Short History of Eugenics in Wisconsin
March 31, 2022
During the early 20th century, the State of Wisconsin was one of the leading supporters of the eugenics movement. From politicians and doctors to academics and university presidents, Wisconsin’s most prominent figures used their political and educational capital to advance the study and practice of eugenics. In this presentation, Kacie Lucchini Butcher from the UW-Madison Public History Project will discuss the history of eugenics in Wisconsin and at UW-Madison and discuss the ways this history continues to influence our society.
Our presenter: Kacie Lucchini Butcher is a public historian whose work is dedicated to building empathy, advancing social justice, and serving marginalized communities as they reclaim their historical narratives. She is currently the Director of the UW-Madison Public History Project, a multi-year effort to uncover and give voice to the histories of discrimination, exclusion, and resistance on campus. The project will culminate in a physical and digital exhibit, public lectures, and curricular materials that will allow the Madison community to reckon with this history. Prior to coming to UW, Kacie was the co-curator of the award-winning exhibit Owning Up: Racism and Housing in Minneapolis which documented the history of racial housing discrimination and its effects on the city today.
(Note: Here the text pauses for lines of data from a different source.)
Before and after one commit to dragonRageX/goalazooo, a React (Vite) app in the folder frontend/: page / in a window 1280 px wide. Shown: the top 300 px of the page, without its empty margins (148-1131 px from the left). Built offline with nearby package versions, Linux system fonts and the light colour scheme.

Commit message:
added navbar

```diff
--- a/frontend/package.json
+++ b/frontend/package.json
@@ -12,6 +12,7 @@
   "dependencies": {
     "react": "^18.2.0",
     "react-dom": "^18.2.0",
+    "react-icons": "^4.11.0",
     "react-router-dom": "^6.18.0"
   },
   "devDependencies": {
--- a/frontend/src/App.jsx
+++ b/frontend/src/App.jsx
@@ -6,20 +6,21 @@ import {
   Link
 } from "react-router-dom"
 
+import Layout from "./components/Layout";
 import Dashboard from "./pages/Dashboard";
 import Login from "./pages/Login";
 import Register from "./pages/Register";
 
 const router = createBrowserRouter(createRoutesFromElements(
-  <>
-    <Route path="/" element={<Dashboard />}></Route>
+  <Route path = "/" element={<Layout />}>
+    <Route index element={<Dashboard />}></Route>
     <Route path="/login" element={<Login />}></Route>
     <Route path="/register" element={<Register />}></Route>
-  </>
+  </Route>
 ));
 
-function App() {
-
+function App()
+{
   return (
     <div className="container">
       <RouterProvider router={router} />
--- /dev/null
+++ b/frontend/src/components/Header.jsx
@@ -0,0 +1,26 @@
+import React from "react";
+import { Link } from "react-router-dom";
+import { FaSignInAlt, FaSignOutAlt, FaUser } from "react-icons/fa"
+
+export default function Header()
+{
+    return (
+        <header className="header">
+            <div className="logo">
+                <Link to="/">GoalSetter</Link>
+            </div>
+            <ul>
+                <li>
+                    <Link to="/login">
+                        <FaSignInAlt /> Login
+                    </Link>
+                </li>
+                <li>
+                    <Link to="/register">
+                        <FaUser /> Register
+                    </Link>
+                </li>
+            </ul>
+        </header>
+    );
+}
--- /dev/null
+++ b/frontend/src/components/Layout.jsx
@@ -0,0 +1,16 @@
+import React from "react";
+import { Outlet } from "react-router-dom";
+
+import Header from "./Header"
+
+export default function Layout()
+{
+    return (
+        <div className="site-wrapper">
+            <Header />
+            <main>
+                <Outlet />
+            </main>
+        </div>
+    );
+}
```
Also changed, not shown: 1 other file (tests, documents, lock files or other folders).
She is active in the public history community – hosting events and community conversations, attending trainings, and editing publications – and holds two committee positions for the National Council on Public History.